Investors cheered the rate cut, with the benchmark 30-share BSE Sensex rising 431.01 points, or 1.45 percent, to a record high of 30,024.74 points in morning trade. It dipped after that on profit taking to 29,774.82 in early afternoon trade.
The RBI lowered the repo rate by 25 basis points to 7.5 percent today morning, which was unexpected, coming well ahead of its scheduled policy meeting on April 7, and just four days after Finance Minister Arun Jaitley laid down the Union Budget, where he veered slightly from the fiscal consolidation path.
Previously, the RBI had announced an unscheduled rate cut on January 15 but kept rates on hold in its policy meeting on February 3. “It’s the RBI’s response to a good Budget, the direction the government is taking and that inflation was low,” said Abheek Barua, chief economist with HDFC Bank. Barua, however, was concerned about the timing of the latest rate cut, as it might sometimes dilute the importance of a policy meeting. “It is not that India is in the middle of an economic crisis and that something had to be done immediately,” he said.

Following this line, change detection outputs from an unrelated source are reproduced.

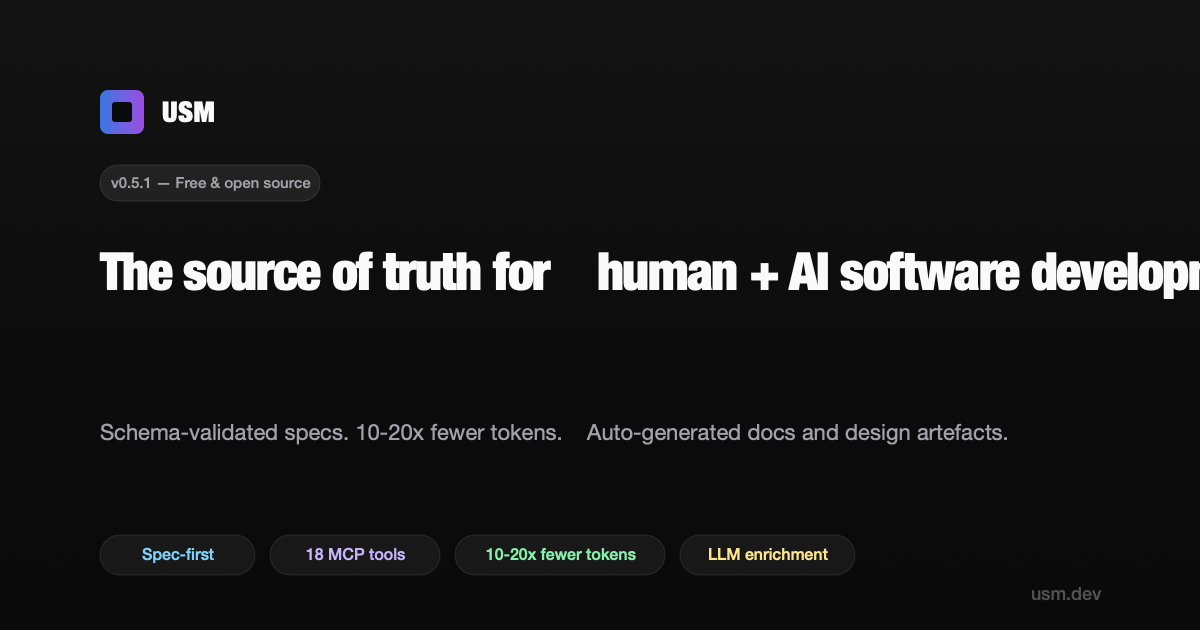
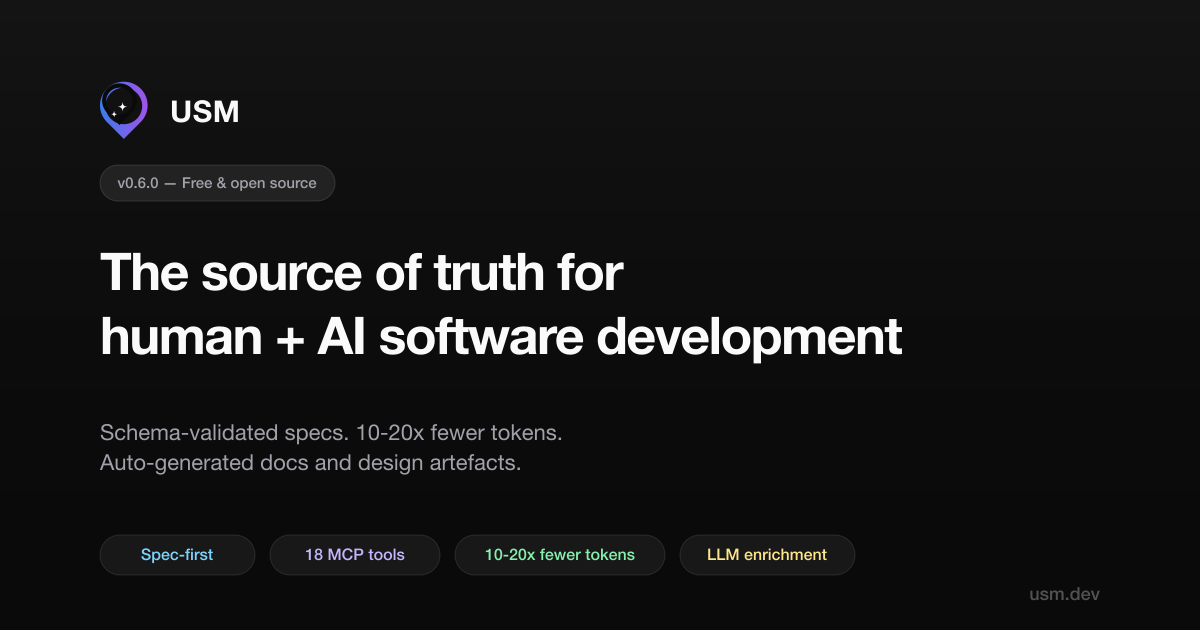
fix(web): mobile hamburger nav, refreshed OG image (v0.6.0 + new brand)
- Add responsive hamburger menu for mobile (<md) with stacked dropdown panel
- Hide desktop nav links below md breakpoint; show hamburger toggle
- Mobile links close panel on click; full-width Get Started CTA
- Refresh og-image.svg to use new pin/sparkle brand mark + v0.6.0 badge
- Re-rasterize og-image.png (1200x630, sharp/librsvg)
- Add allowedDevOrigins for LAN HMR during mobile testing

diff --git a/web/src/app/page.tsx b/web/src/app/page.tsx
@@ -16,7 +16,7 @@ import {
   Zap, Shield, FileText, Brain, MessageSquare, FileCode,
   Eye, Hammer, CheckCircle, Copy, Check, Terminal,
   GitBranch, Building2, Users, ArrowRight, Star,
-  Search, Sparkles, Wand2
+  Search, Sparkles, Wand2, Menu, X, Package
 } from "lucide-react";
 
 const benefits = [
@@ -105,6 +105,7 @@ function CopyBlock({ code }: { code: string }) {
 }
 
 export default function Home() {
+  const [mobileNavOpen, setMobileNavOpen] = useState(false);
   return (
     <div className="min-h-screen bg-background text-foreground">
       {/* Nav */}
@@ -114,7 +115,9 @@ export default function Home() {
             {/* eslint-disable-next-line @next/next/no-img-element */}
             <img src="/usm-logo.svg" alt="USM" className="h-[40px] w-auto" />
           </a>
-          <div className="flex items-center gap-5 text-sm">
+
+          {/* Desktop nav links */}
+          <div className="hidden md:flex items-center gap-5 text-sm">
             <a href="https://docs.usm.dev" target="_blank" rel="noopener noreferrer" className="text-muted-foreground hover:text-foreground transition-colors">Help Docs</a>
             <a href="https://dev-docs.usm.dev" target="_blank" rel="noopener noreferrer" className="text-muted-foreground hover:text-foreground transition-colors">Technical Docs</a>
             <a href="https://github.com/Smith-Gray-Pty-Ltd/usm" target="_blank" rel="noopener noreferrer" className="flex items-center gap-1.5 text-muted-foreground hover:text-foreground transition-colors">
@@ -127,7 +130,82 @@ export default function Home() {
             </a>
             <a href="https://docs.usm.dev/getting-started" target="_blank" rel="noopener noreferrer" className={buttonVariants({ size: "sm" })}>Get Started</a>
           </div>
+
+          {/* Mobile hamburger toggle */}
+          <button
+            type="button"
+            aria-label={mobileNavOpen ? "Close menu" : "Open menu"}
+            aria-expanded={mobileNavOpen}
+            aria-controls="mobile-nav"
+            onClick={() => setMobileNavOpen(!mobileNavOpen)}
+            className="md:hidden inline-flex items-center justify-center w-9 h-9 rounded-md text-muted-foreground hover:text-foreground hover:bg-muted transition-colors"
+          >
+            {mobileNavOpen ? <X className="w-5 h-5" /> : <Menu className="w-5 h-5" />}
+          </button>
         </div>
+
+        {/* Mobile dropdown panel */}
+        {mobileNavOpen && (
+          <div
+            id="mobile-nav"
+            className="md:hidden border-t bg-background"
+          >
+            <div className="mx-auto max-w-6xl px-6 py-4 flex flex-col gap-1 text-sm">
+              <a
+                href="https://docs.usm.dev"
+                target="_blank"
+                rel="noopener noreferrer"
+                onClick={() => setMobileNavOpen(false)}
+                className="flex items-center gap-2 py-2.5 px-2 rounded-md text-muted-foreground hover:text-foreground hover:bg-muted transition-colors"
+              >
+                <FileText className="w-4 h-4" />
+                Help Docs
+              </a>
+              <a
+                href="https://dev-docs.usm.dev"
+                target="_blank"
+                rel="noopener noreferrer"
+                onClick={() => setMobileNavOpen(false)}
+                className="flex items-center gap-2 py-2.5 px-2 rounded-md text-muted-foreground hover:text-foreground hover:bg-muted transition-colors"
+              >
+                <FileCode className="w-4 h-4" />
+                Technical Docs
+              </a>
+              <a
+                href="https://github.com/Smith-Gray-Pty-Ltd/usm"
+                target="_blank"
+                rel="noopener noreferrer"
+                onClick={() => setMobileNavOpen(false)}
+                className="flex items-center gap-2 py-2.5 px-2 rounded-md text-muted-foreground hover:text-foreground hover:bg-muted transition-colors"
+              >
+                <Star className="w-4 h-4" />
+                GitHub
+              </a>
+              <a
+                href="https://www.npmjs.com/package/@smithgray/usm"
+                target="_blank"
+                rel="noopener noreferrer"
+                onClick={() => setMobileNavOpen(false)}
+                className="flex items-center gap-2 py-2.5 px-2 rounded-md text-muted-foreground hover:text-foreground hover:bg-muted transition-colors"
+              >
+                <Package className="w-4 h-4" />
+                <span className="flex items-center gap-1.5">
+                  npm
+                  <img src="https://img.shields.io/npm/v/@smithgray/usm?style=flat&color=525252" alt="" className="h-4" />
+                </span>
+              </a>
+              <a
+                href="https://docs.usm.dev/getting-started"
+                target="_blank"
+                rel="noopener noreferrer"
+                onClick={() => setMobileNavOpen(false)}
+                className={`${buttonVariants({ size: "sm" })} mt-2 w-full`}
+              >
+                Get Started
+              </a>
+            </div>
+          </div>
+        )}
       </nav>
 
       {/* Hero */}

diff --git a/web/next.config.ts b/web/next.config.ts
@@ -5,6 +5,7 @@ const nextConfig: NextConfig = {
   images: {
     unoptimized: true,
   },
+  allowedDevOrigins: ["192.168.180.165"],
 };
 
 export default nextConfig;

Siddhartha Sanyal, chief India economist with Barclays Capital was surprised with the timing of the cut but said the move indicated the RBI was more certain about the trend in inflation. India’s consumer price index rose marginally in January to 5.1 percent while the wholesale price index showed deflation.
Ajay Bodke, head of investment strategy with brokerage firm Prabhudas Lilladher, called the latest rate cut an “unambiguous signal” to the markets that it is satisfied with the government’s commitment to medium-term fiscal consolidation plan.
Rajan explained the rational for the latest rate cut. “Softer readings on inflation are expected to come in through the first half of 2015-16 before firming up to below 6 per cent in the second half,” he said in a statement.
He added in the statement that the need to act outside the policy review cycle was prompted by two factors: First, while the next bi-monthly policy statement will be issued on April 7, the still-weak state of certain sectors of the economy as well as the global trend towards easing suggests that any policy action should be anticipatory once sufficient data support the policy stance. Second, with the release of the agreement on the monetary policy framework, it was appropriate for the RBI to offer guidance on how it will implement the mandate.
The government and the RBI have recently agreed on a monetary policy framework, which makes managing inflation a key function. As part of the move, the RBI will aim to lower inflation to 4 percent with a band of 2 percent on either side, by the fiscal year ending March 2017, a statement on Wednesday said.
Most economists have forecast two more rate cuts, possibly of 50-75 basis points, before the end of 2015.